Director: Daniel Goldhaber

Starring: Madeline Brewer, Patch Darragh, Melora Walters, Devin Druid, Imani Hakim, Michael Dempsey

It is a bird? Is it a plane?! No! IT’S A NETFLIX MOVIE!


Though, to be fair, since the first quarter of 2018, the Netflix output has got better and includes some pretty decent new movies. Produced by Blumhouse, Cam joins the streaming giant’s canon of movies and follows cam girl Lola/Alice (Brewer) as she attempts to rise up the ranks of cam girls, funded by horny hog floggers, only to wake one day to find that her account has been hacked and a doppelganger has taken her place and her baying customers.

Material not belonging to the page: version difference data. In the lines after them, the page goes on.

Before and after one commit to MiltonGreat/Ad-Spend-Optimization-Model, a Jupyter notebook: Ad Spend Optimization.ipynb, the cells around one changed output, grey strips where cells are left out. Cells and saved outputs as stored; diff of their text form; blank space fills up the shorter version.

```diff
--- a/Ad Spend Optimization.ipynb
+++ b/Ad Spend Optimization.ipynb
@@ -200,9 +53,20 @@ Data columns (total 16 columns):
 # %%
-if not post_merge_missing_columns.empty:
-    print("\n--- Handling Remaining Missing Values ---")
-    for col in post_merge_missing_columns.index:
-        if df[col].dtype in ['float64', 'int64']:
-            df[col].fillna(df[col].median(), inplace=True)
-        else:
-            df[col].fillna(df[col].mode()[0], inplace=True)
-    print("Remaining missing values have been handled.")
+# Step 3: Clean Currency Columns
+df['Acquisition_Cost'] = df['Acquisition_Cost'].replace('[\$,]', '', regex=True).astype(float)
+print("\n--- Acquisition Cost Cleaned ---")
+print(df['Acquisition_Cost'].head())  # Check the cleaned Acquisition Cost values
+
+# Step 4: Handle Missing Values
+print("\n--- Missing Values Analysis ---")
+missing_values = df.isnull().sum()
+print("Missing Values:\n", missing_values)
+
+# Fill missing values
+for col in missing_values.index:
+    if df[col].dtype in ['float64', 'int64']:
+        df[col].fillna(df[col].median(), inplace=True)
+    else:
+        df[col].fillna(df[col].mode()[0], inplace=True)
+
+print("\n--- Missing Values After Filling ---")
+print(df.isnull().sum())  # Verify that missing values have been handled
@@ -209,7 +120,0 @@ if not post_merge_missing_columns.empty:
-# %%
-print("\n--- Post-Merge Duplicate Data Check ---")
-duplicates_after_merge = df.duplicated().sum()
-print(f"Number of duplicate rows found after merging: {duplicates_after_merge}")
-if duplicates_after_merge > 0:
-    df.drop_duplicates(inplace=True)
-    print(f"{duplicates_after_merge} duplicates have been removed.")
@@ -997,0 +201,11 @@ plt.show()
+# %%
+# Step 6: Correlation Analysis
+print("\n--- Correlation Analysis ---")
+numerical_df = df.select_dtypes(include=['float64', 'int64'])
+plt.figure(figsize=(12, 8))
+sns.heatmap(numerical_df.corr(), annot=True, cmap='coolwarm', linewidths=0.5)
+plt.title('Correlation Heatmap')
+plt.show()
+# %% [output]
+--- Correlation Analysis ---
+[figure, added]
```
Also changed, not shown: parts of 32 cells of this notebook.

More and more movies now exist telling the horror of the internet and social media some good, some bad, some terrifying, others naff. Cam falls into the better category – it’s not perfect nor excellent, but it is a very good pseudo-horror movie fielding the question that some find horrifying to face, “what are you without your online persona?” and talks of the near-lust for adoration amongst the faceless. It’s also adept (and authentic) in showing how easily people can be manipulated if you just show and give them what they desire. To be fair, the fear of someone accessing your account and details online is terrifying, let alone when it’s your livelihood and source of income.


Madeline Brewer is excellent leading the movie and is really Cam’s only consistent character – whether that’s her sexed-up on-cam persona or her decidedly less glamorous ‘normal’ life. There’s a real authenticity to her panic, desperation and, also, her sultry Lola performances. Patch Darragh and Michael Dempsey are pure slime and manipulation in their roles as Lola’s adoring – and rich – fans/benefactors. Having impressed in 2017’s The Love Witch, it was nice seeing Samantha Robinson pop up too.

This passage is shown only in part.